▶ **Recorded information**
____

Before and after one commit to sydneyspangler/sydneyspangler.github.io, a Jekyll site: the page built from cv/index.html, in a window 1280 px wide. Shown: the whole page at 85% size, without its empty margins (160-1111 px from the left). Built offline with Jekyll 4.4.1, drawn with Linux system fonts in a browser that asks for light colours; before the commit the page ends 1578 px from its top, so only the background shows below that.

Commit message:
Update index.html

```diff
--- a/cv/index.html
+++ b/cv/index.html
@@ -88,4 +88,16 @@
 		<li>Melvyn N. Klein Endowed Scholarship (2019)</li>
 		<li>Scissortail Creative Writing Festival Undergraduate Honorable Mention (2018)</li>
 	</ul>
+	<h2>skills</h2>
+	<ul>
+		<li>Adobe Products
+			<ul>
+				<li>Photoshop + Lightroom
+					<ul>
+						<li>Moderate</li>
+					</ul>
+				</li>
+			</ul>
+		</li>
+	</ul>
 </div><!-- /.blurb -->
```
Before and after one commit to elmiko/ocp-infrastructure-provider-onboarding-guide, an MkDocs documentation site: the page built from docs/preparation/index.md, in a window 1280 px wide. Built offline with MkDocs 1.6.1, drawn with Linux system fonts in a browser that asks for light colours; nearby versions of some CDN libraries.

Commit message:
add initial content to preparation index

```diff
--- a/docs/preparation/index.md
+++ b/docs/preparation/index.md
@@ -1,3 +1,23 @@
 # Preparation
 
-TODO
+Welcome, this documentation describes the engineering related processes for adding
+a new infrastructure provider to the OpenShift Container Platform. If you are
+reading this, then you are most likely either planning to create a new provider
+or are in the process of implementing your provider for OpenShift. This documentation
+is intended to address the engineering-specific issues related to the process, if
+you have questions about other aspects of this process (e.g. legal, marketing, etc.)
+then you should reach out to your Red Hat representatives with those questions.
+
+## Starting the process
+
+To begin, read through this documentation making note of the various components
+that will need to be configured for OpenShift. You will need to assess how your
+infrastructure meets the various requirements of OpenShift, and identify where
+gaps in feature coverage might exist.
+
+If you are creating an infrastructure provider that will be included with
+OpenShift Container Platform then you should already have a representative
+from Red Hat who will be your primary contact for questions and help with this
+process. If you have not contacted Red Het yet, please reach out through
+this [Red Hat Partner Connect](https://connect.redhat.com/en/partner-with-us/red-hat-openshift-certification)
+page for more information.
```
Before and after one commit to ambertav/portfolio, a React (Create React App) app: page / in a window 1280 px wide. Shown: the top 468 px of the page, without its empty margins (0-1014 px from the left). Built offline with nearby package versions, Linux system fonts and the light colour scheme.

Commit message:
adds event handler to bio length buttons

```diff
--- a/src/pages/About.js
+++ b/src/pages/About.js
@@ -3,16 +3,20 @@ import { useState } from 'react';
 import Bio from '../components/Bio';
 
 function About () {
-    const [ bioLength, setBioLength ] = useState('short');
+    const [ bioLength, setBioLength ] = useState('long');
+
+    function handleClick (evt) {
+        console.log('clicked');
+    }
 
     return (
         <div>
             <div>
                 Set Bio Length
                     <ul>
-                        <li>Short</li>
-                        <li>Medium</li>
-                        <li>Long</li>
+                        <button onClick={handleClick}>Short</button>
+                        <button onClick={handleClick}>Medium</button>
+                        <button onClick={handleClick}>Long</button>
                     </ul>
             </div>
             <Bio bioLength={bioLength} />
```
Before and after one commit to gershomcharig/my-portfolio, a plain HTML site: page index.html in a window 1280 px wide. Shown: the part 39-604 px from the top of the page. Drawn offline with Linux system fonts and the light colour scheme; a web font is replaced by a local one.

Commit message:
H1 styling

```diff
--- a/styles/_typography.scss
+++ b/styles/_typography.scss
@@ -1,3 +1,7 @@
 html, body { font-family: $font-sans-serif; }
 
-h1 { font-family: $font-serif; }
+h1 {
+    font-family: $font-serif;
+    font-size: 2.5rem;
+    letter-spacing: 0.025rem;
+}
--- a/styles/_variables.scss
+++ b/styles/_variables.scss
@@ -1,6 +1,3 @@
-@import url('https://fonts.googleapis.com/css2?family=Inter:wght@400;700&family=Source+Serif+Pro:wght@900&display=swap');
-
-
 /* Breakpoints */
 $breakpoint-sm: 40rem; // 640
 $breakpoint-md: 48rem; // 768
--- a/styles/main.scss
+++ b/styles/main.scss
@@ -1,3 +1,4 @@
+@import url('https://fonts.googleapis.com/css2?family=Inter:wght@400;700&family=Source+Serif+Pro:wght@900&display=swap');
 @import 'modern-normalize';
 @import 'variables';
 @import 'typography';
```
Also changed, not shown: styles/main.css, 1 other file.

____

▶ **Try it**
How many lines in the records above contain the string "from"? State the number and nothing more.

▶ **Problem solution**
7